Within the entries underneath, how many lines include the string "projects"? State only the number.
....
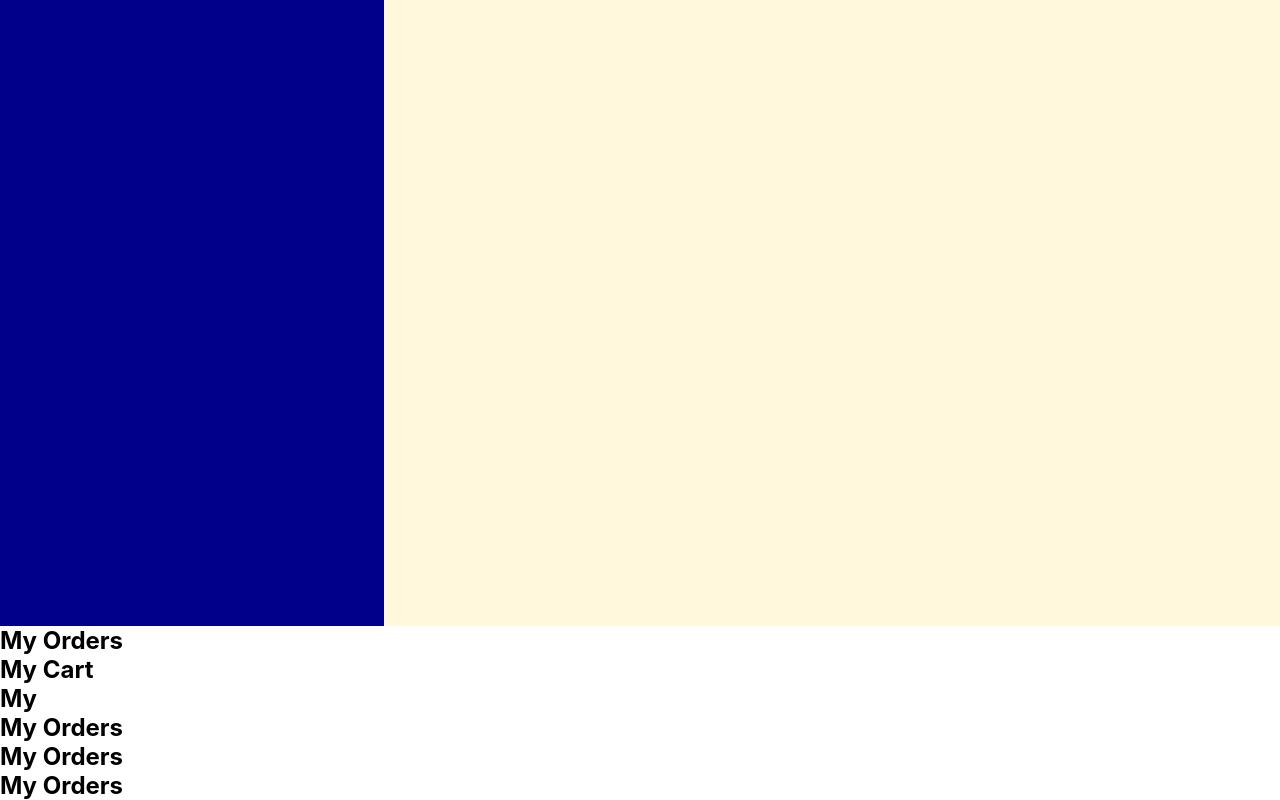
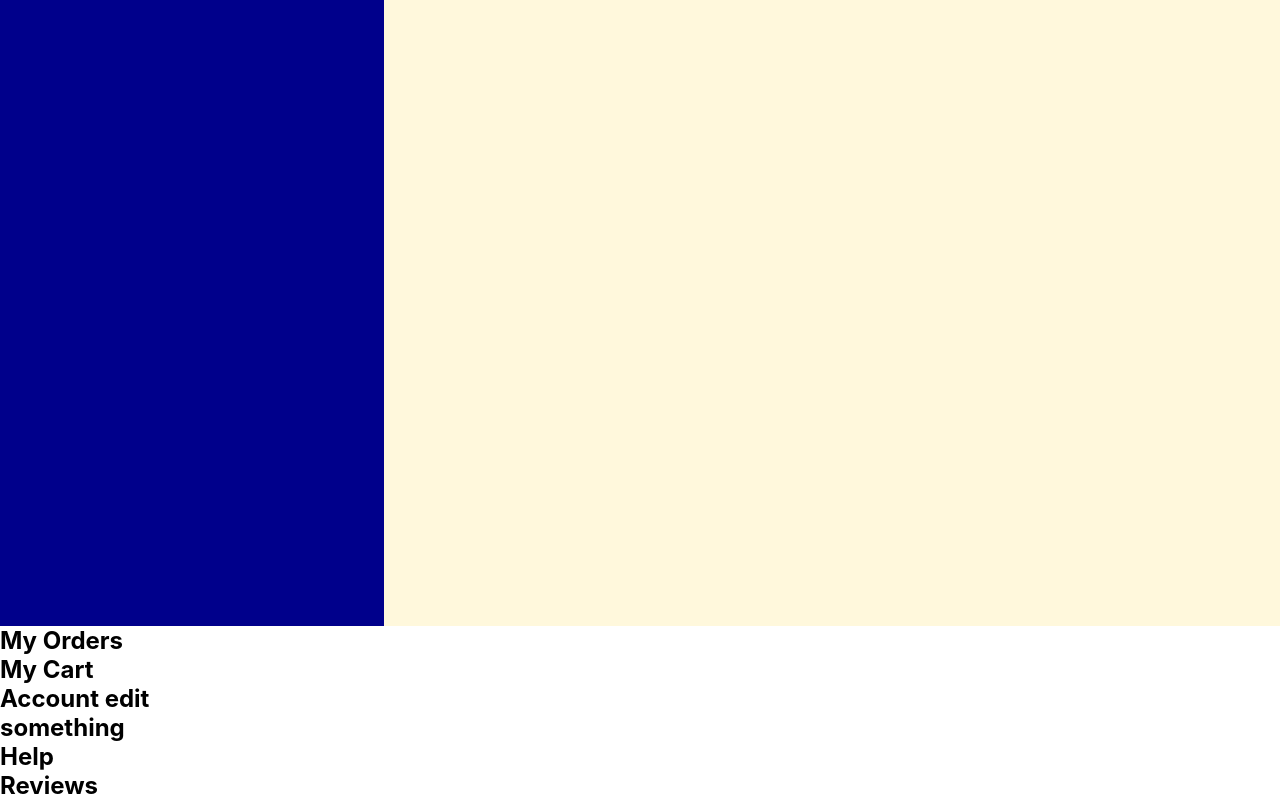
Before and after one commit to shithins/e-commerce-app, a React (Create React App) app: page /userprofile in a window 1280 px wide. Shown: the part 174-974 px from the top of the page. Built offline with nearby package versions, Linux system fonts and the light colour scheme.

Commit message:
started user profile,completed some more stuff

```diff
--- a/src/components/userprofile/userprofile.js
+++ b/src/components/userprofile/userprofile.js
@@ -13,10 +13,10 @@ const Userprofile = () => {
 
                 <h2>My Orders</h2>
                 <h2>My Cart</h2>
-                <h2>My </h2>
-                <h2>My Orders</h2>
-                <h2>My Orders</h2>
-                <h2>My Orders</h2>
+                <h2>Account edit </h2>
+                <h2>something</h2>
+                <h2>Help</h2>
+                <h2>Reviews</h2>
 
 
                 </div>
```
....
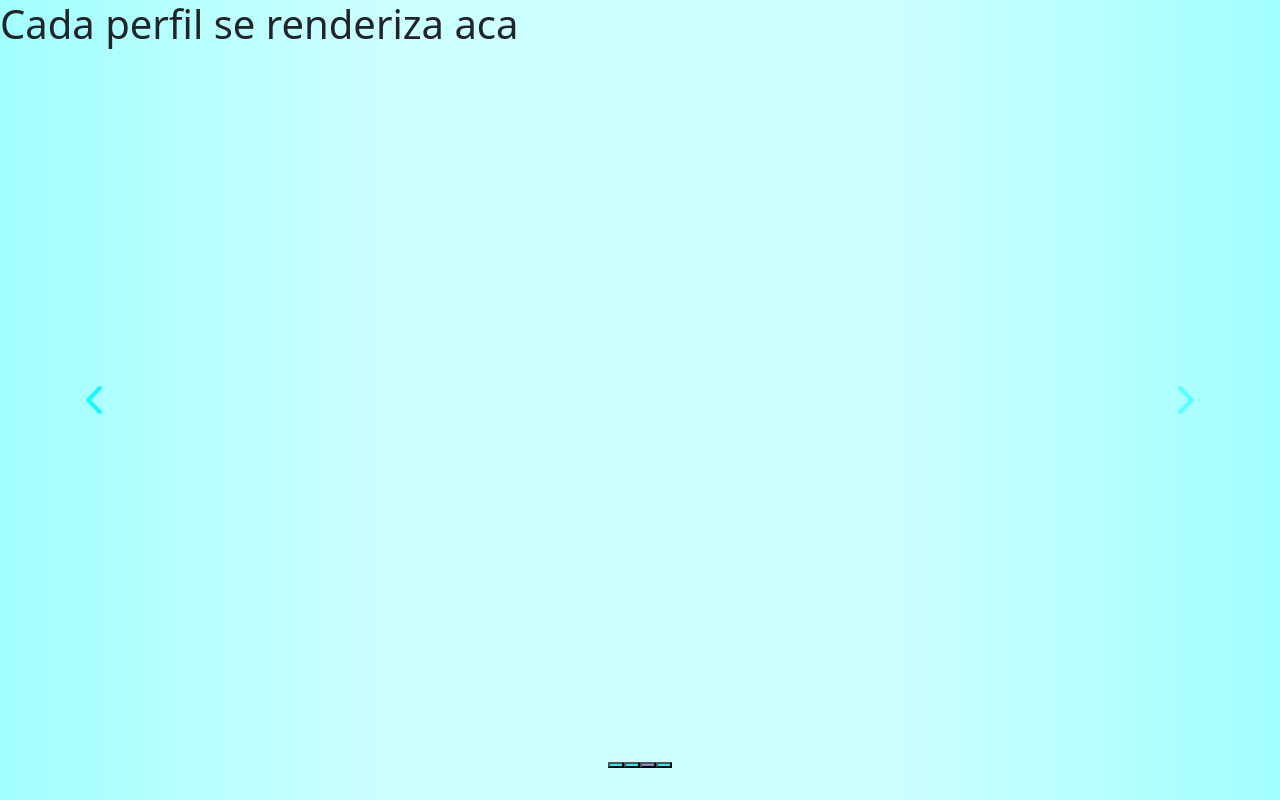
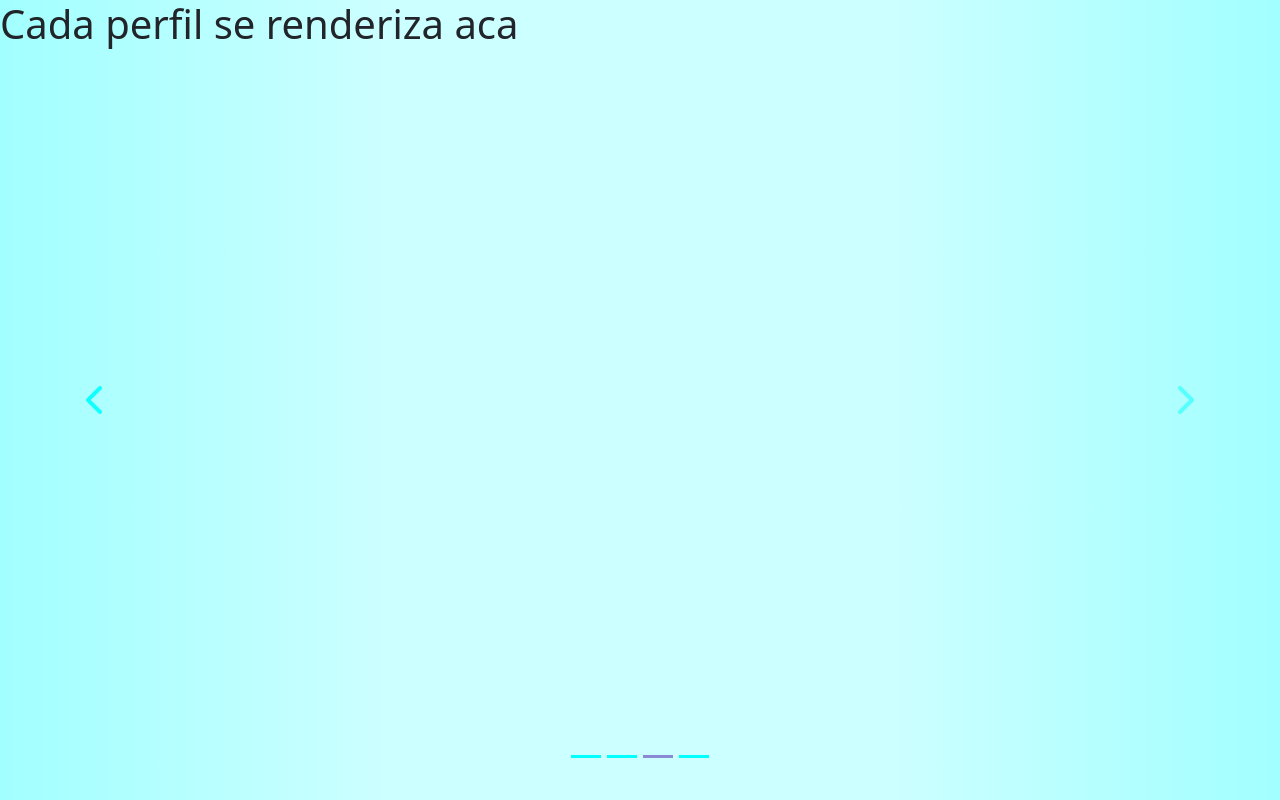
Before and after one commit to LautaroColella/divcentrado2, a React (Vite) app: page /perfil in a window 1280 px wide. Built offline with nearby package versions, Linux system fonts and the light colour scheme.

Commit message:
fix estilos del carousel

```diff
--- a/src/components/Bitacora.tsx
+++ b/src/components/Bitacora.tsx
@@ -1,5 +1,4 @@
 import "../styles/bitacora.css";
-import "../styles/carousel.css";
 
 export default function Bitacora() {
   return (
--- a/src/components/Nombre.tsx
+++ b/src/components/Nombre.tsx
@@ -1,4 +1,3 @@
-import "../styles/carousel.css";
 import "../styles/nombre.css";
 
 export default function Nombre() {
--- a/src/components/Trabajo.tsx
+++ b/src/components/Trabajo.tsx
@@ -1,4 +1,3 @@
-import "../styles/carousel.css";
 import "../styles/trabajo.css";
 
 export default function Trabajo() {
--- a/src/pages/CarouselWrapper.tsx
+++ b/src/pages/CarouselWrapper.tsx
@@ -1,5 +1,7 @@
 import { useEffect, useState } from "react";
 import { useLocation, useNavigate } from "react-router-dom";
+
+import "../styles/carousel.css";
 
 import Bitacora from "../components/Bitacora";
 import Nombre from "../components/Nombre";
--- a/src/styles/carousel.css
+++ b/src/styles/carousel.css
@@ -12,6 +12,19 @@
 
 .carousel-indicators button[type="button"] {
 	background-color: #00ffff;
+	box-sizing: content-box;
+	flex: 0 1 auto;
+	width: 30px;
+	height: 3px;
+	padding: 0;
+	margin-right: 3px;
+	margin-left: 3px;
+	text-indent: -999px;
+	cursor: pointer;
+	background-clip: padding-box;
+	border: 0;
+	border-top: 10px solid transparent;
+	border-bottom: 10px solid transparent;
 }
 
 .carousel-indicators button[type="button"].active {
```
....
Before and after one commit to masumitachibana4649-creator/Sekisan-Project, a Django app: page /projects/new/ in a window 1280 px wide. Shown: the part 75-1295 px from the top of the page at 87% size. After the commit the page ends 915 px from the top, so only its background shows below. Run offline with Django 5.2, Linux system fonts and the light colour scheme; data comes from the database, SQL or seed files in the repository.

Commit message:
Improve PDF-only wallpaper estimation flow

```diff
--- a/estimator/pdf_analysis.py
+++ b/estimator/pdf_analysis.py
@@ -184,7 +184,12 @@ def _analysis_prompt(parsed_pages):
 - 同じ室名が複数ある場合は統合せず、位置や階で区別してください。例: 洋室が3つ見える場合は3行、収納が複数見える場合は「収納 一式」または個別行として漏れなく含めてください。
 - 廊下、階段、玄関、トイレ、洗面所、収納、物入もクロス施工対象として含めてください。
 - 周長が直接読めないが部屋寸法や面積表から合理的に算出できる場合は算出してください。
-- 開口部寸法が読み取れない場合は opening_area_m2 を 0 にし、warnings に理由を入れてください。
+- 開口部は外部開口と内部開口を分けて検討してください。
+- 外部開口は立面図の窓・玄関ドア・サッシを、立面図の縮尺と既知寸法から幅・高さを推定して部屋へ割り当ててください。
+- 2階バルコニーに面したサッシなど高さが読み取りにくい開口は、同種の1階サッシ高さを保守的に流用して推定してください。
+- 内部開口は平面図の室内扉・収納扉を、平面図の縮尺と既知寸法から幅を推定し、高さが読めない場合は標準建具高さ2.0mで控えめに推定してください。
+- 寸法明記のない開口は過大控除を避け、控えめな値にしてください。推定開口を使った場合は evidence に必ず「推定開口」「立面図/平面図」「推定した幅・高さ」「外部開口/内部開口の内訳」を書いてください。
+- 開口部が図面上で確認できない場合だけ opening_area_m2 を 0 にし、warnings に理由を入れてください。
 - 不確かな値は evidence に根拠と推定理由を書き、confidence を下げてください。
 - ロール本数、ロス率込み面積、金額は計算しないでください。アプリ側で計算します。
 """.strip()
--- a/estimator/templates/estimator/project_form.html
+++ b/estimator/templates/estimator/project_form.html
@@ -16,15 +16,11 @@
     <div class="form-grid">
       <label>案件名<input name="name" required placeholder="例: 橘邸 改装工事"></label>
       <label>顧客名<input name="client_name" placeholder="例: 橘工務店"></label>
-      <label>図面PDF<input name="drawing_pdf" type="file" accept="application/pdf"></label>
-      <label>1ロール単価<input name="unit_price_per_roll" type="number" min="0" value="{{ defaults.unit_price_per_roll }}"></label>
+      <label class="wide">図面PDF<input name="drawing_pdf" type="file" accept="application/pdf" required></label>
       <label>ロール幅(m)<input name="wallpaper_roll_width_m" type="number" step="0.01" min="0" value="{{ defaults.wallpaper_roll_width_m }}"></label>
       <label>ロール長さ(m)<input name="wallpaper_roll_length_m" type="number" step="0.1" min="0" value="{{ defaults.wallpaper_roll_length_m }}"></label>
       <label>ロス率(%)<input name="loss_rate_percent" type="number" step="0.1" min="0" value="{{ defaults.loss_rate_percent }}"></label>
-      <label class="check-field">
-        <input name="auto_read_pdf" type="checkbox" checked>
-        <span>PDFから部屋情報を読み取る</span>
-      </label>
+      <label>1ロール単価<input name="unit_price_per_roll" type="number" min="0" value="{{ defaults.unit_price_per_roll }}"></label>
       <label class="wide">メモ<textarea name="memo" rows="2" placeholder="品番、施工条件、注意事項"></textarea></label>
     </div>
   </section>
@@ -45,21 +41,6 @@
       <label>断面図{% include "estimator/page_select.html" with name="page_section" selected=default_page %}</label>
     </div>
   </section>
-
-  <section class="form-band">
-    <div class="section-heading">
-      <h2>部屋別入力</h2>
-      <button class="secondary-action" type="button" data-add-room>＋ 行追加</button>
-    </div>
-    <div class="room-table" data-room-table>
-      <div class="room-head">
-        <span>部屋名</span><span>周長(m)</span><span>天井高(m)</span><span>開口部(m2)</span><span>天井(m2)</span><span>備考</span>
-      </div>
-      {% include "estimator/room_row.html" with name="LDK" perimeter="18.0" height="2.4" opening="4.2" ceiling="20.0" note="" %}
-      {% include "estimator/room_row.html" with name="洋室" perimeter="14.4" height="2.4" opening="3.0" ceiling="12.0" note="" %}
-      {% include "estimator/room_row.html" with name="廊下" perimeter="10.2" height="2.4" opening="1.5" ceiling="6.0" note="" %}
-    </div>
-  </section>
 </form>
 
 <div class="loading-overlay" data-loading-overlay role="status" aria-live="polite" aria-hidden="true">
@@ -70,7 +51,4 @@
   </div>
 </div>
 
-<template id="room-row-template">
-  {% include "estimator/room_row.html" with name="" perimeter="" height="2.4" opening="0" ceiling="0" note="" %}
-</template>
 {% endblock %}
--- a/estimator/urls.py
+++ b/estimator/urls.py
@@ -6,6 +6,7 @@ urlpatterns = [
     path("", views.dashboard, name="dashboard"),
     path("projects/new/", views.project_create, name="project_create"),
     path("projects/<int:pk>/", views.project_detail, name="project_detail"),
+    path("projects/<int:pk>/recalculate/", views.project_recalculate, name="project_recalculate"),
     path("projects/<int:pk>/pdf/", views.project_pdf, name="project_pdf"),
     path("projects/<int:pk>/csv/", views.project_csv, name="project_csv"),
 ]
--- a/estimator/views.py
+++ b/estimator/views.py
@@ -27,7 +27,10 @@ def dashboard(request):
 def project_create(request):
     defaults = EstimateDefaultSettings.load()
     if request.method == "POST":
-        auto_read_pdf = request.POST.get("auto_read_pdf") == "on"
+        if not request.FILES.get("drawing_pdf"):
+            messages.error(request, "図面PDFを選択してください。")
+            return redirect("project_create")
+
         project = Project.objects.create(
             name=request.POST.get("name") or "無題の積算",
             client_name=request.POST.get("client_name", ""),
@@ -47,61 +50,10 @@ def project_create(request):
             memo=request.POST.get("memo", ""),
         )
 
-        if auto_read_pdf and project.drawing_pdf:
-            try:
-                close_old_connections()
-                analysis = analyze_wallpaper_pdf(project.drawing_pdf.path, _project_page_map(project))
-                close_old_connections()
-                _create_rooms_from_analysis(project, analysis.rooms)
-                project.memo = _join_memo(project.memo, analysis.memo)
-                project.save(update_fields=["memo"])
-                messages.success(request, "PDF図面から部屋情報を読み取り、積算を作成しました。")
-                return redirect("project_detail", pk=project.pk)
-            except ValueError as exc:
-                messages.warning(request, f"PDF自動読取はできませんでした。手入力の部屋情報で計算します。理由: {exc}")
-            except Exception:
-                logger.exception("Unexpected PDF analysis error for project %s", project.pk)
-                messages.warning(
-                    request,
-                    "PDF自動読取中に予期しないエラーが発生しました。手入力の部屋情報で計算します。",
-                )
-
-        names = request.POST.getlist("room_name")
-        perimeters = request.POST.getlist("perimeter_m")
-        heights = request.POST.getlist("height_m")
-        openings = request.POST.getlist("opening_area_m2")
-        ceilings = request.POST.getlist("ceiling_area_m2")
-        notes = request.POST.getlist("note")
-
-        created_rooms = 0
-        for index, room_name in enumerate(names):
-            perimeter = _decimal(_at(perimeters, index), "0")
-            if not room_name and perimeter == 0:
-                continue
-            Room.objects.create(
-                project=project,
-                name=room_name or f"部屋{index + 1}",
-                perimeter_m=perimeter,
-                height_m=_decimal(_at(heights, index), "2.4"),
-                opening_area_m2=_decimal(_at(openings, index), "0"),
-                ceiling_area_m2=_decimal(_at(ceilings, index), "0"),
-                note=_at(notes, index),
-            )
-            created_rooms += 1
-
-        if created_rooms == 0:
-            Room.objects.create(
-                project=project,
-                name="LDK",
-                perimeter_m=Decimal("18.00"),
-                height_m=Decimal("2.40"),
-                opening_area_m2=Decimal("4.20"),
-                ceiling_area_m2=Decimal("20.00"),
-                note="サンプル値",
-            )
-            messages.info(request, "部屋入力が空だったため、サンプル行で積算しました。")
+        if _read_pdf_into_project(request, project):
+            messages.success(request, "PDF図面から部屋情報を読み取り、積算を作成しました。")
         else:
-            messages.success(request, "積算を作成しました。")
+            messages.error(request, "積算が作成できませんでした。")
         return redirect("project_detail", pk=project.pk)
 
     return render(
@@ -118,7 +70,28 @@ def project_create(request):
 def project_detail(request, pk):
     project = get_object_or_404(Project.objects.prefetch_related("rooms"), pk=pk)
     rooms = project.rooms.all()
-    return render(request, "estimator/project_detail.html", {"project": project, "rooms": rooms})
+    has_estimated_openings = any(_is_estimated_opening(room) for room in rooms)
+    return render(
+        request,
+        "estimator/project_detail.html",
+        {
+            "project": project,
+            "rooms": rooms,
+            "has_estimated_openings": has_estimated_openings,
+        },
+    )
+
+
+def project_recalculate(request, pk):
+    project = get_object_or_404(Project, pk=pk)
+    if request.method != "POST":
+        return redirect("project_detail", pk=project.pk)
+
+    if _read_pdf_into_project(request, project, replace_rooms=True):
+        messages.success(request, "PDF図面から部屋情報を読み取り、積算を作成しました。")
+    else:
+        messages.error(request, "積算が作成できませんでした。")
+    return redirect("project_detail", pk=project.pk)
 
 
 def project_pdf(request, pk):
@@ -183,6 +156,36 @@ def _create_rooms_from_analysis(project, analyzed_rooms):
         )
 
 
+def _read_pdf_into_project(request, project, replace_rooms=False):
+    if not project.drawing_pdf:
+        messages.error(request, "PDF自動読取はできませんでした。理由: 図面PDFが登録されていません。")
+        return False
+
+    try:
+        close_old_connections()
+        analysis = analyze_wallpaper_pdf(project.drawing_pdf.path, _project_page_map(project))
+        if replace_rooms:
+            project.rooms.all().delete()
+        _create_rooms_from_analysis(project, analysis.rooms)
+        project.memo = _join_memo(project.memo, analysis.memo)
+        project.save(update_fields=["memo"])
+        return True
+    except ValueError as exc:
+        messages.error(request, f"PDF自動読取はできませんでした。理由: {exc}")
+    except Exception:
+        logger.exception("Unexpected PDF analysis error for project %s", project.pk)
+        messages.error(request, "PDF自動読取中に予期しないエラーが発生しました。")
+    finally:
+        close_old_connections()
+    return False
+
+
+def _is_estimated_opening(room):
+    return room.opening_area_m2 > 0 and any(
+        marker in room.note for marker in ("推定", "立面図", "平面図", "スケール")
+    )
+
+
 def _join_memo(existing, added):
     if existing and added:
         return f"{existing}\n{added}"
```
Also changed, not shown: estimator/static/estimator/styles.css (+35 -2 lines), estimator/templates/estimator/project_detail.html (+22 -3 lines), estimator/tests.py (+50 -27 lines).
....
**Written solution:** 6